The human brain has limitless potential. That’s what I realized as I transformed myself from someone who could never pay attention and learn anything in school, who took the college entrance exam three years in a row, to someone who successfully completed a degree in clinical pathology. While I play many instruments, I never formally instructed on how to play. I taught myself by picking up the flute and playing with it. With practice, I found the right techniques and gradually put together notes that sounded good to my ears. I am not a musical prodigy. I just believed I could do it.
Learning is about time. With time and effort, our magnificent brains can learn whatever we choose. However, before we can choose, we need to believe in our brains’ potential. In our current education system, children (and even adults) are tested, categorized, and segmented on specific topics traditionally deemed important by society. From this perspective, they are told what they are good at or not and either given praise or criticism.
In such an environment, students are not able to see their full potential. They believe what the system tells them and they are stuck with it. Their choices then become limited. If they are not given enough praise, because maybe they aren’t the best students, they come to believe that they have no value.
Yet, we are all infinitely valuable. Education should help people realize their true value.
Learners need the satisfaction of finishing a task and the support to keep trying when they fail. Students need the courage to try anything — and the freedom to explore and discover what they really want to learn. In a stream of constant praise coupled with constructive guidance, students can discover their intrinsic value — to follow their bliss — one that is independent of social trends and expectations.
Armed with this sense, a person can learn anything throughout their life. Their life could transform into one of perpetual learning, development, and growth.
Discovering your true value as a first step to further learning is a critical part of the education of character, an aspect of education that might be missing from many of our school systems. It is one of the most important and supports all of the other qualities that a person could develop.

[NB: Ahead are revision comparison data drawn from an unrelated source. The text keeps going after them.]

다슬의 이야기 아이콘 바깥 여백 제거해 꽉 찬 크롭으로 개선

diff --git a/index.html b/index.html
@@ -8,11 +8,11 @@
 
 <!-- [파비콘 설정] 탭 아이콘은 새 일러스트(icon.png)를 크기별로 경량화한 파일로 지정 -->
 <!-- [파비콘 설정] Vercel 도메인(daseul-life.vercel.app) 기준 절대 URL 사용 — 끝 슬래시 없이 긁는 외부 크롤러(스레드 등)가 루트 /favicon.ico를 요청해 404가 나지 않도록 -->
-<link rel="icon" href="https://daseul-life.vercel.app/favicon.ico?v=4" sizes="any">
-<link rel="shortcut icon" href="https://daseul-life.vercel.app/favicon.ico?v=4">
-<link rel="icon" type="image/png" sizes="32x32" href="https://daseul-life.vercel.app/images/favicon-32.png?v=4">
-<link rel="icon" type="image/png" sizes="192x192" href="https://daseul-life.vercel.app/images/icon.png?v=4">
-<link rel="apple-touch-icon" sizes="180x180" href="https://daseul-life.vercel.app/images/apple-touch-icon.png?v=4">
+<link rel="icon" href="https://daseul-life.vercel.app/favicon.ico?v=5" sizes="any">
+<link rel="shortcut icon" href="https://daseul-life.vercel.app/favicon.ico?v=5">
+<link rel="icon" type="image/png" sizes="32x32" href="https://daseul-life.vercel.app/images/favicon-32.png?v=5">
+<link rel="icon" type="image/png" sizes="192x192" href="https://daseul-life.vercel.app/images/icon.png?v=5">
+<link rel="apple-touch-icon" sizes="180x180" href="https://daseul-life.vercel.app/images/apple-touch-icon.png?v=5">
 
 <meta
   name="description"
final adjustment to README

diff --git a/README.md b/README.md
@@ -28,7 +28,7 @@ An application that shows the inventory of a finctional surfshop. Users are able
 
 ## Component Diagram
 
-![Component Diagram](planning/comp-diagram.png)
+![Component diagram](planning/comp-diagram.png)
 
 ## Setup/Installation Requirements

Good character — integrity, compassion, responsibility, sincerity — is an expression of strong self-worth. It requires developing skills and habits that are in alignment with one’s conscience through practice. Your positive thoughts and emotions that accompany acting with good character are a form of self-praise — enhancing all the functions of your brain — and facilitating learning and creativity.
Learning and good character — they start from inside. Love of self, the motivation to learn, the values on which one chooses to act, an indomitable sense of self-worth — these are the foundations for successful learning — and all can found within every person. Therefore, anyone could access them, from the best student to the most remedial learner.
What society needs now is the means to uncover them, like opening a treasure box hiding in darkness. The first step is to know it’s there, the second is to shine a light on it, and the last is to turn the key in the lock.
Let us shine the light on the infinite potential of your brain — and give each other the praise and practice — to unlock your potential.